Task statement: Where does the string "entire" occur in the records below? Copy every line that holds it.

(Records from a data collection)
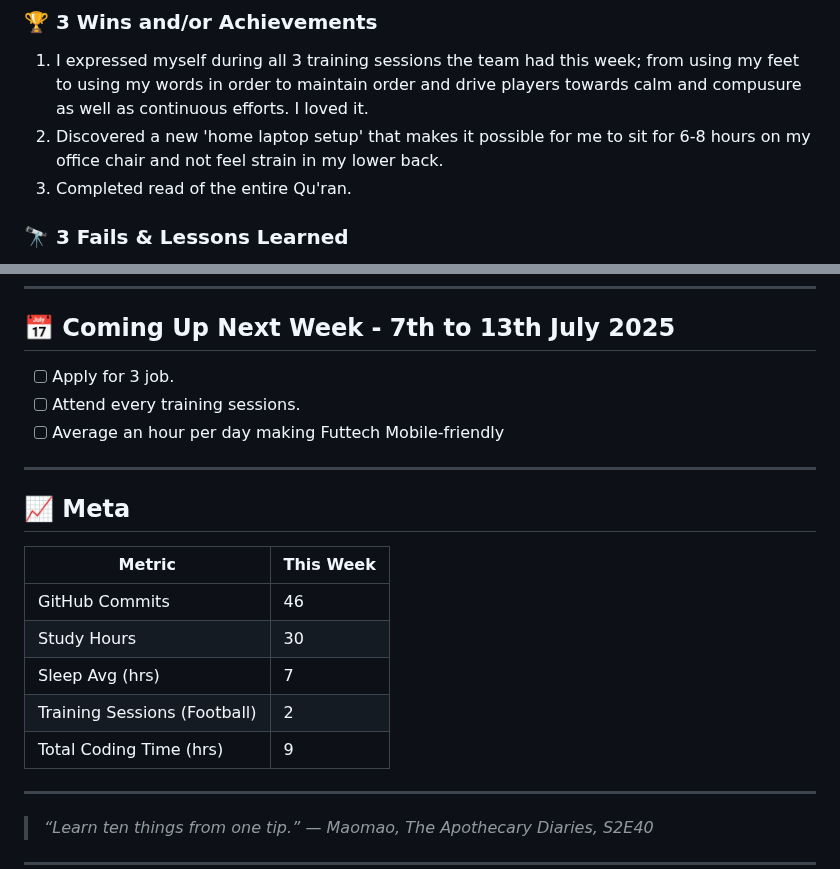
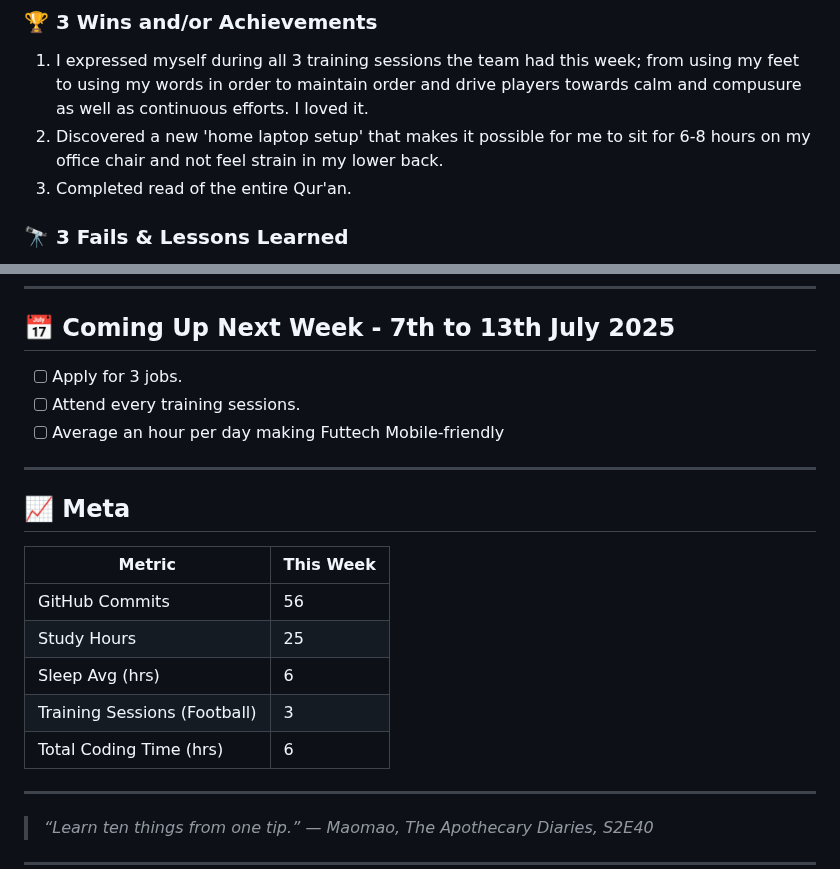
Before and after one commit to kal-kyokya/kal-kyokya, a Markdown page: weeklyWorkLog/README.md, 2 parts joined by grey strips. GitHub-like rendering.

Commit message:
Compute week 6 meta data.

```diff
--- a/weeklyWorkLog/README.md
+++ b/weeklyWorkLog/README.md
@@ -47,7 +47,7 @@ Created: {{ 2025-05-31 }}
 ### 🏆 <b>3 Wins and/or Achievements</b>
 1. I expressed myself during all 3 training sessions the team had this week; from using my feet to using my words in order to maintain order and drive players towards calm and compusure as well as continuous efforts. I loved it.
 2. Discovered a new 'home laptop setup' that makes it possible for me to sit for 6-8 hours on my office chair and not feel strain in my lower back.
-3. Completed read of the entire Qu'ran.
+3. Completed read of the entire Qur'an.
 
 ### 🔭 <b>3 Fails & Lessons Learned</b>
 1. <b>Failure:</b> I, once again, did not start working on this 'weekly work log' on Sunday.<br />
@@ -64,7 +64,7 @@ Created: {{ 2025-05-31 }}
 ---
 
 ## 📅 <b>Coming Up Next Week</b> - 7th to 13th July 2025
-- [ ] Apply for 3 job.
+- [ ] Apply for 3 jobs.
 - [ ] Attend every training sessions.
 - [ ] Average an hour per day making Futtech Mobile-friendly
 
@@ -73,11 +73,11 @@ Created: {{ 2025-05-31 }}
 ## 📈 <b>Meta</b>
 | Metric | This Week |
 | ------ | --------- |
-| GitHub Commits | 46 |
-| Study Hours | 30 |
-| Sleep Avg (hrs) | 7 |
-| Training Sessions (Football) | 2 |
-| Total Coding Time (hrs) | 9 |
+| GitHub Commits | 56 |
+| Study Hours | 25 |
+| Sleep Avg (hrs) | 6 |
+| Training Sessions (Football) | 3 |
+| Total Coding Time (hrs) | 6 |
 
 ---
 
```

Output:
-3. Completed read of the entire Qu'ran.
+3. Completed read of the entire Qur'an.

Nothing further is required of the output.